▶ Assignment: Report back each line of the records that contains the string "const".

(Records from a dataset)

◆ ◆ ◆ ◆

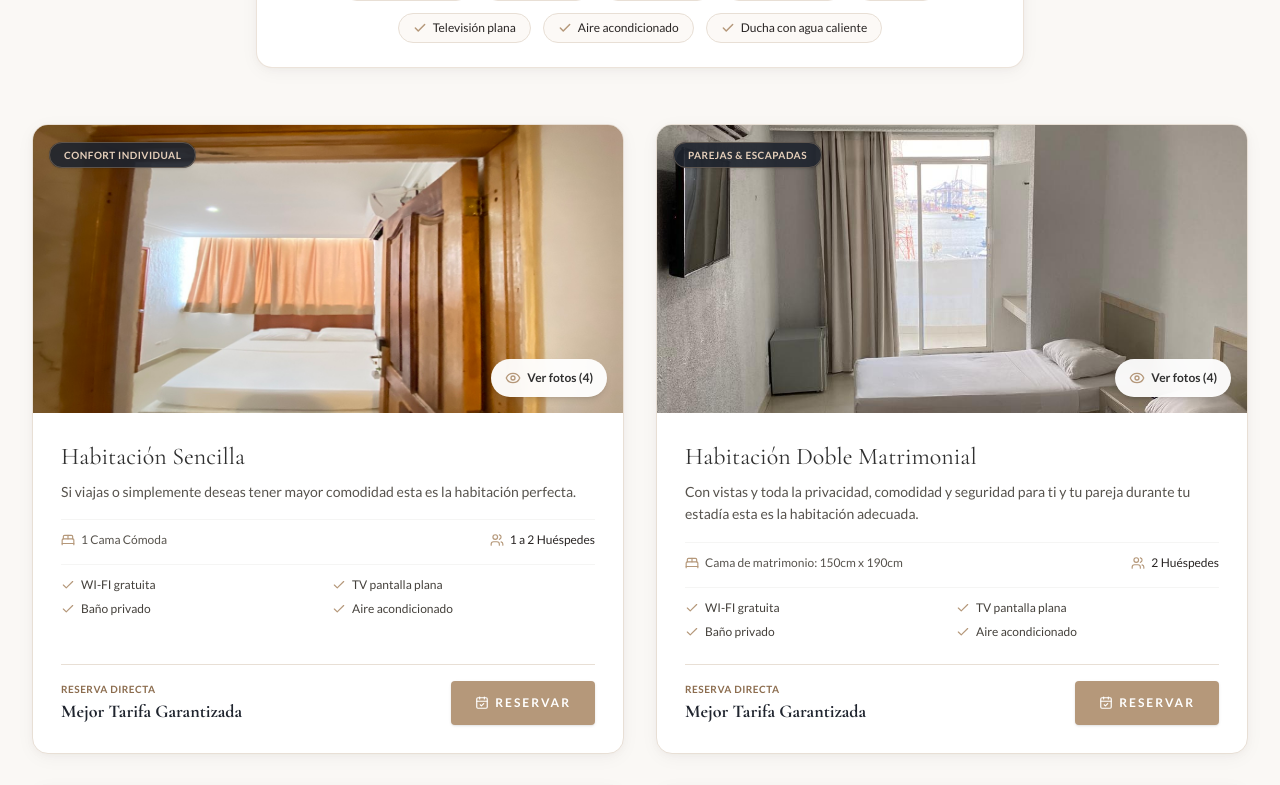
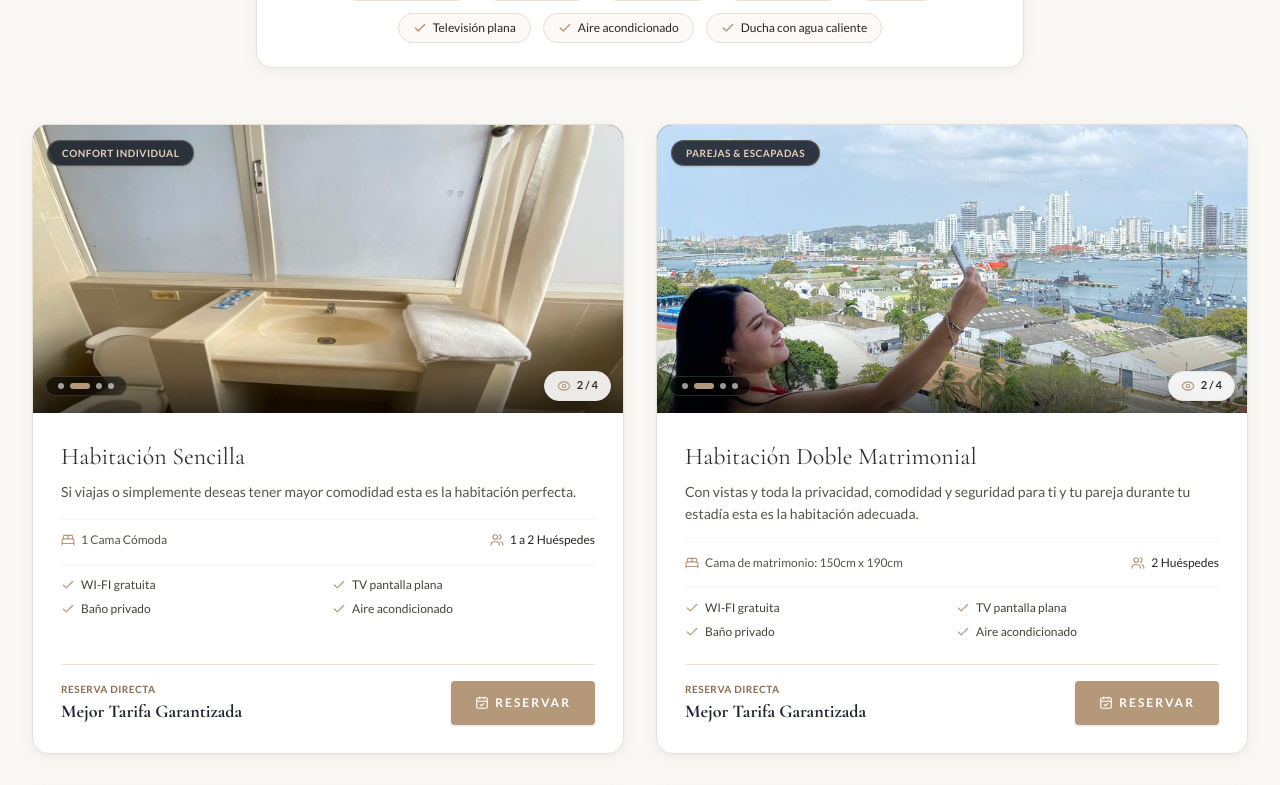
Before and after one commit to Oscarpadilla21/Cartagenapremium, a React (Vite) app: page / in a window 1280 px wide. Shown: the part 2800-3585 px from the top of the page. Built offline with nearby package versions, Linux system fonts and the light colour scheme.

Commit message:
feat: add 5s automatic and manual photo slider to rooms, remove map from contact page

```diff
--- /dev/null
+++ b/src/components/RoomImageSlider.jsx
@@ -0,0 +1,152 @@
+import React, { useState, useEffect, useCallback } from 'react';
+import { ChevronLeft, ChevronRight, Eye } from 'lucide-react';
+
+export default function RoomImageSlider({
+  images = [],
+  title = '',
+  badge = '',
+  onOpenModal,
+  className = 'h-72 sm:h-80',
+  interval = 5000
+}) {
+  const [currentIndex, setCurrentIndex] = useState(0);
+  const [isPaused, setIsPaused] = useState(false);
+  const slideList = images && images.length > 0 ? images : ['/images/hotel/HAB-SENCILLA-TIPO-1-2.jpeg'];
+  const total = slideList.length;
+
+  const handleNext = useCallback((e) => {
+    if (e) {
+      e.preventDefault();
+      e.stopPropagation();
+    }
+    setCurrentIndex((prev) => (prev + 1) % total);
+  }, [total]);
+
+  const handlePrev = useCallback((e) => {
+    if (e) {
+      e.preventDefault();
+      e.stopPropagation();
+    }
+    setCurrentIndex((prev) => (prev - 1 + total) % total);
+  }, [total]);
+
+  // Automatic slide rotation every 5 seconds (5000ms)
+  useEffect(() => {
+    if (total <= 1 || isPaused) return;
+    const timer = setInterval(() => {
+      setCurrentIndex((prev) => (prev + 1) % total);
+    }, interval);
+
+    return () => clearInterval(timer);
+  }, [total, isPaused, interval]);
+
+  return (
+    <div
+      role="region"
+      aria-label={`Carrusel de fotos: ${title}`}
+      className={`relative w-full overflow-hidden bg-stone-900 group select-none ${className}`}
+      onMouseEnter={() => setIsPaused(true)}
+      onMouseLeave={() => setIsPaused(false)}
+      onFocus={() => setIsPaused(true)}
+      onBlur={() => setIsPaused(false)}
+    >
+      {/* Slides with smooth crossfade */}
+      {slideList.map((src, idx) => {
+        const isActive = idx === currentIndex;
+        return (
+          <div
+            key={idx}
+            className={`absolute inset-0 transition-opacity duration-700 ease-in-out ${
+              isActive ? 'opacity-100 z-10 pointer-events-auto' : 'opacity-0 z-0 pointer-events-none'
+            }`}
+          >
+            <img
+              src={src}
+              alt={`${title} - Foto ${idx + 1} de ${total}`}
+              className="w-full h-full object-cover transition-transform duration-700 group-hover:scale-105"
+              loading="lazy"
+            />
+          </div>
+        );
+      })}
+
+      {/* Subtle bottom gradient to ensure arrows & indicators contrast */}
+      <div className="absolute inset-x-0 bottom-0 h-20 bg-gradient-to-t from-black/60 via-black/20 to-transparent z-10 pointer-events-none" />
+
+      {/* Badge in top left */}
+      {badge && (
+        <div className="absolute top-3.5 left-3.5 z-20 pointer-events-none">
+          <span className="px-3.5 py-1.5 rounded-full bg-[#1f242e]/90 text-[#e6d0bb] text-[10px] uppercase font-bold tracking-wider backdrop-blur-sm border border-[#b5987a]/40 shadow-sm font-lato">
+            {badge}
+          </span>
+        </div>
+      )}
+
+      {/* Manual Navigation Arrows (Left & Right) */}
+      {total > 1 && (
+        <>
+          <button
+            type="button"
+            onClick={handlePrev}
+            aria-label={`Foto anterior de ${title}`}
+            className="absolute left-2.5 top-1/2 -translate-y-1/2 z-20 w-9 h-9 sm:w-10 sm:h-10 rounded-full bg-black/50 hover:bg-[#b5987a] text-white flex items-center justify-center backdrop-blur-md border border-white/25 transition-all opacity-90 sm:opacity-0 sm:group-hover:opacity-100 hover:scale-110 cursor-pointer shadow-lg active:scale-95 focus-visible:opacity-100 focus-visible:ring-2 focus-visible:ring-[#b5987a]"
+          >
+            <ChevronLeft className="w-5 h-5" />
+          </button>
+
+          <button
+            type="button"
+            onClick={handleNext}
+            aria-label={`Siguiente foto de ${title}`}
+            className="absolute right-2.5 top-1/2 -translate-y-1/2 z-20 w-9 h-9 sm:w-10 sm:h-10 rounded-full bg-black/50 hover:bg-[#b5987a] text-white flex items-center justify-center backdrop-blur-md border border-white/25 transition-all opacity-90 sm:opacity-0 sm:group-hover:opacity-100 hover:scale-110 cursor-pointer shadow-lg active:scale-95 focus-visible:opacity-100 focus-visible:ring-2 focus-visible:ring-[#b5987a]"
+          >
+            <ChevronRight className="w-5 h-5" />
+          </button>
+        </>
+      )}
+
+      {/* Bottom Bar: Dot Indicators & Counter Button */}
+      <div className="absolute bottom-3 inset-x-3 z-20 flex items-center justify-between pointer-events-auto">
+        {/* Dots */}
+        {total > 1 && (
+          <div className="flex items-center gap-1.5 bg-black/50 backdrop-blur-md px-3 py-1.5 rounded-full border border-white/15">
+            {slideList.map((_, dotIdx) => (
+              <button
+                key={dotIdx}
+                type="button"
+                onClick={(e) => {
+                  e.preventDefault();
+                  e.stopPropagation();
+                  setCurrentIndex(dotIdx);
+                }}
+                className={`transition-all rounded-full cursor-pointer ${
+                  dotIdx === currentIndex
+                    ? 'w-5 h-1.5 bg-[#b5987a]'
+                    : 'w-1.5 h-1.5 bg-white/60 hover:bg-white'
+                }`}
+                aria-label={`Ir a foto ${dotIdx + 1} de ${total}`}
+              />
+            ))}
+          </div>
+        )}
+
+        {/* Counter & Fullscreen trigger */}
+        {onOpenModal && (
+          <button
+            type="button"
+            onClick={(e) => {
+              e.preventDefault();
+              e.stopPropagation();
+              onOpenModal();
+            }}
+            className="ml-auto py-1 px-3 rounded-full bg-white/90 hover:bg-white text-[#303030] shadow-md backdrop-blur-sm transition-all hover:scale-105 cursor-pointer flex items-center gap-1.5 text-[11px] font-semibold min-h-[30px] border border-stone-200 focus-visible:ring-2 focus-visible:ring-[#b5987a]"
+            aria-label={`Ver galería completa de ${title}`}
+          >
+            <Eye className="w-3.5 h-3.5 text-[#b5987a]" />
+            <span>{currentIndex + 1} / {total}</span>
+          </button>
+        )}
+      </div>
+    </div>
+  );
+}
--- a/src/components/SuitesSection.jsx
+++ b/src/components/SuitesSection.jsx
@@ -1,6 +1,7 @@
 import React, { useState, useEffect } from 'react';
 import { HOTEL_DATA } from '../data/hotelData';
 import { Check, Eye, X, CalendarCheck, BedDouble, Users } from 'lucide-react';
+import RoomImageSlider from './RoomImageSlider';
 
 export default function SuitesSection({ onSelectSuite }) {
   const [previewRoom, setPreviewRoom] = useState(null);
@@ -63,29 +64,14 @@ export default function SuitesSection({ onSelectSuite }) {
               key={room.id}
               className="bg-white rounded-2xl overflow-hidden border border-[#e8dfd5] shadow-deluxe hover:shadow-deluxe-lg transition-all duration-300 flex flex-col group hover:-translate-y-1"
             >
-              {/* Image & Badges */}
-              <div className="relative h-64 sm:h-72 overflow-hidden bg-stone-100">
-                <img
-                  src={room.image}
-                  alt={room.title}
-                  className="w-full h-full object-cover transition-transform duration-700 group-hover:scale-105"
-                  loading="lazy"
+              {/* Room Photo Slider with 5s Autoplay & Manual Arrows */}
+              <RoomImageSlider
+                images={room.gallery || [room.image]}
+                title={room.title}
+                badge={room.badge}
+                onOpenModal={() => setPreviewRoom(room)}
+                className="h-64 sm:h-72"
               />
-                <div className="absolute top-4 left-4">
-                  <span className="px-3.5 py-1.5 rounded-full bg-[#1f242e]/90 text-[#e6d0bb] text-[10px] uppercase font-bold tracking-wider backdrop-blur-sm border border-[#b5987a]/40 shadow-sm">
-                    {room.badge}
-                  </span>
-                </div>
-                <button
-                  type="button"
-                  onClick={() => setPreviewRoom(room)}
-                  className="absolute bottom-4 right-4 py-2 px-3.5 rounded-full bg-white/95 hover:bg-white text-[#303030] shadow-md backdrop-blur-sm transition-all hover:scale-105 cursor-pointer flex items-center gap-1.5 text-xs font-semibold min-h-[38px] focus-visible:ring-2 focus-visible:ring-[#b5987a]"
-                  aria-label={`Ver fotos de ${room.title}`}
-                >
-                  <Eye className="w-4 h-4 text-[#b5987a]" />
-                  <span>Ver fotos ({room.gallery ? room.gallery.length : 1})</span>
-                </button>
-              </div>
 
               {/* Content Body */}
               <div className="p-6 sm:p-7 flex-1 flex flex-col justify-between">
@@ -183,16 +169,23 @@ export default function SuitesSection({ onSelectSuite }) {
               </button>
             </div>
 
-            <div className="grid grid-cols-1 sm:grid-cols-2 gap-3.5 mt-4">
-              {previewRoom.gallery.map((img, i) => (
-                <div key={i} className="h-60 rounded-xl overflow-hidden border border-stone-200 group bg-stone-100">
+            <div className="space-y-3.5 mt-4">
+              <RoomImageSlider
+                images={previewRoom.gallery || [previewRoom.image]}
+                title={previewRoom.title}
+                className="h-64 sm:h-[380px] rounded-xl overflow-hidden shadow-md"
+              />
+              <div className="grid grid-cols-2 sm:grid-cols-4 gap-2">
+                {(previewRoom.gallery || [previewRoom.image]).map((img, i) => (
+                  <div key={i} className="h-18 sm:h-20 rounded-lg overflow-hidden border border-stone-200 group bg-stone-100">
                     <img
                       src={img}
-                    alt={`${previewRoom.title} - Imagen ${i + 1}`}
+                      alt={`${previewRoom.title} - Vista ${i + 1}`}
                       className="w-full h-full object-cover transition-transform duration-500 group-hover:scale-105"
                     />
                   </div>
                 ))}
+              </div>
             </div>
 
             <div className="mt-6 pt-4 border-t border-stone-100 flex items-center justify-between">
```
Also changed, not shown: src/pages/ContactoPage.jsx (+79 -53 lines), src/pages/HabitacionesPage.jsx (+23 -31 lines). Lines whose indentation alone changed are shown as unchanged.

◆ ◆ ◆ ◆

▶ Response to the task:
+  const [currentIndex, setCurrentIndex] = useState(0);
+  const [isPaused, setIsPaused] = useState(false);
+  const slideList = images && images.length > 0 ? images : ['/images/hotel/HAB-SENCILLA-TIPO-1-2.jpeg'];
+  const total = slideList.length;
+  const handleNext = useCallback((e) => {
+  const handlePrev = useCallback((e) => {
+    const timer = setInterval(() => {
+        const isActive = idx === currentIndex;
   const [previewRoom, setPreviewRoom] = useState(null);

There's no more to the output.